We should initiate our transformation by focusing on developing our keystone habits, as these are what distinguish the ‘extraordinary’ versions of ourselves from the ‘regular’ ones. Keystone habits create a domino effect, leading to the formation of other good habits and significant improvements in many areas of our lives. Moreover, keystone habits are what help us in moments of difficult decisions or uncertainty.
What is a Keystone Habit as Defined by Charles Duhigg
In his book ‘The Power of Habit’, Charles Duhigg discusses the concept of ‘keystone habits’ in Chapter 4, entitled ‘Keystone Habits, or The Ballad of Paul O’Neill: Which Habits Matter Most’.
According to ‘The Power of Habit’, “keystone habits” are “the habits that matter most“, “matter more than others in remaking lives“, “the ones that, when they start to shift, dislodge and remake other patterns“, “have the power to start a chain reaction, changing other habits“, “start a process that, over time, transforms everything“. “Keystone habits” “influence how people work, eat, play, live, spend, and communicate“.
“Keystone habits say that success doesn’t depend on getting every single thing right, but instead relies on identifying a few key priorities and fashioning them into powerful levers.… Attacking one habit and then watching the changes ripple through… Start by focusing on one thing… Start disrupting the habits around one thing, it would spread throughout“.Charles Duhigg
How to Identify Keystone Habits
Keystone Habits and Small Wins
“Keystone habits offer what is known within academic literature as “small wins” . Small wins are exactly what they sound like, and are part of how keystone habits create widespread changes. A huge body of research has shown that small wins have enormous power, an influence disproportionate to the accomplishments of the victories themselves.
One Cornell professor wrote in 1984: “Once a small win has been accomplished, forces are set in motion that favor another small win.” Small wins fuel transformative changes by leveraging tiny advantages into patterns that convince people that bigger achievements are within reach.
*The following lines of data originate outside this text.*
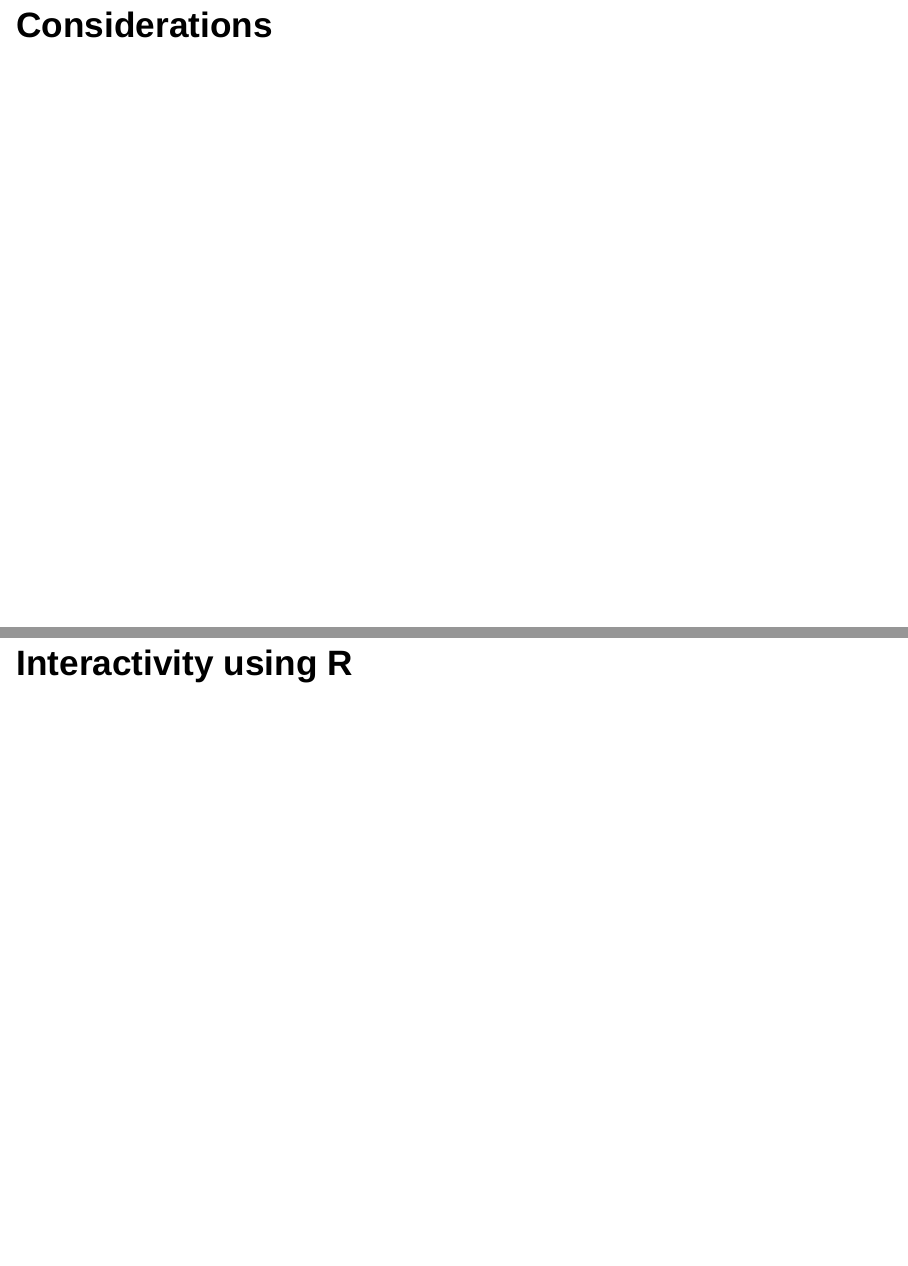
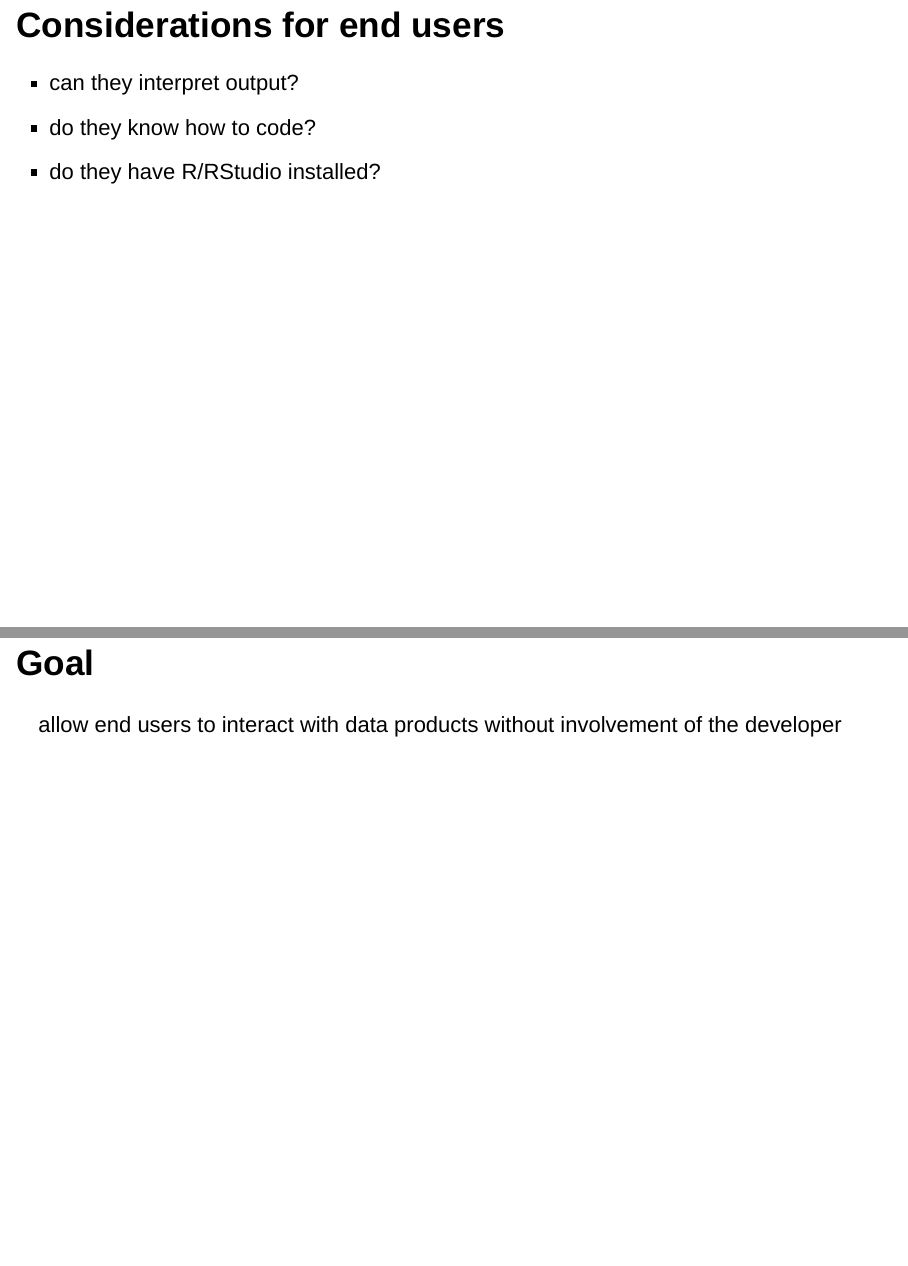
Before and after one commit to nmonhait/erhs_535, an R Markdown document (slides.Rmd): pages 4 and 5 of 10 before the commit and pages 4 and 5 of 12 after it, joined at a grey line. Rendered offline with R 4.5, knitr and Pandoc, with nearby package versions; drawn as Slidy slides in place of the format the file asks for.

Commit message:
add new slides

```diff
--- a/slides.Rmd
+++ b/slides.Rmd
@@ -17,6 +17,14 @@
 - Shiny app
 
-## Considerations
+## Considerations for end users
+
+- can they interpret output?
+- do they know how to code?
+- do they have R/RStudio installed?
+
+## Goal
+
+allow end users to interact with data products without involvement of the developer
 
 ## Interactivity using R
 
```
Also changed, not shown: slides.Rmd (4 more changed lines).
Small wins do not combine in a neat, linear, serial form, with each step being a demonstrable step closer to some predetermined goal,” wrote Karl Weick, a prominent organizational psychologist. “More common is the circumstance where small wins are scattered … like miniature experiments that test implicit theories about resistance and opportunity and uncover both resources and barriers that were invisible before the situation was stirred up.”
Examples of Keystone Habits
Willpower is the single most important keystone habit for individual success.. all-important habit…Charles Duhigg
Why is Willpower a Keystone Habit
“As people strengthened their willpower muscles in one part of their lives—in the gym, or a money management program—that strength spilled over into what they ate or how hard they worked. Once willpower became stronger, it touched everything.
Oaten and Cheng did one more experiment. They enrolled forty-five students in an academic improvement program that focused on creating study habits. Predictably, participants’ learning skills improved. And the students also smoked less, drank less, watched less television, exercised more, and ate healthier, even though all those things were never mentioned in the academic program. Again, as their willpower muscles strengthened, good habits seemed to spill over into other parts of their lives.
Keystone Habits of Michael Phelps: Habit of Visualization and Habit of Relaxation
“When Bob Bowman started working with Phelps and his mother on the keystone habits of visualization and relaxation, neither Bowman nor Phelps had any idea what they were doing“.Charles Duhigg
“We’d experiment, try different things until we found stuff that worked,” Bowman told me. “Eventually we figured out it was best to concentrate on these tiny moments of success and build them into mental triggers. We worked them into a routine. There’s a series of things we do before every race that are designed to give Michael a sense of building victory. “If you were to ask Michael what’s going on in his head before competition, he would say he’s not really thinking about anything. He’s just following the program. But that’s not right. It’s more like his habits have taken over. When the race arrives, he’s more than halfway through his plan and he’s been victorious at every step. All the stretches went like he planned. The warm-up laps were just like he visualized. His headphones are playing exactly what he expected. The actual race is just another step in a pattern that started earlier that day and has been nothing but victories. Winning is a natural extension.
Michael Phelps’s routines had nothing to do with swimming and everything to do with his success.”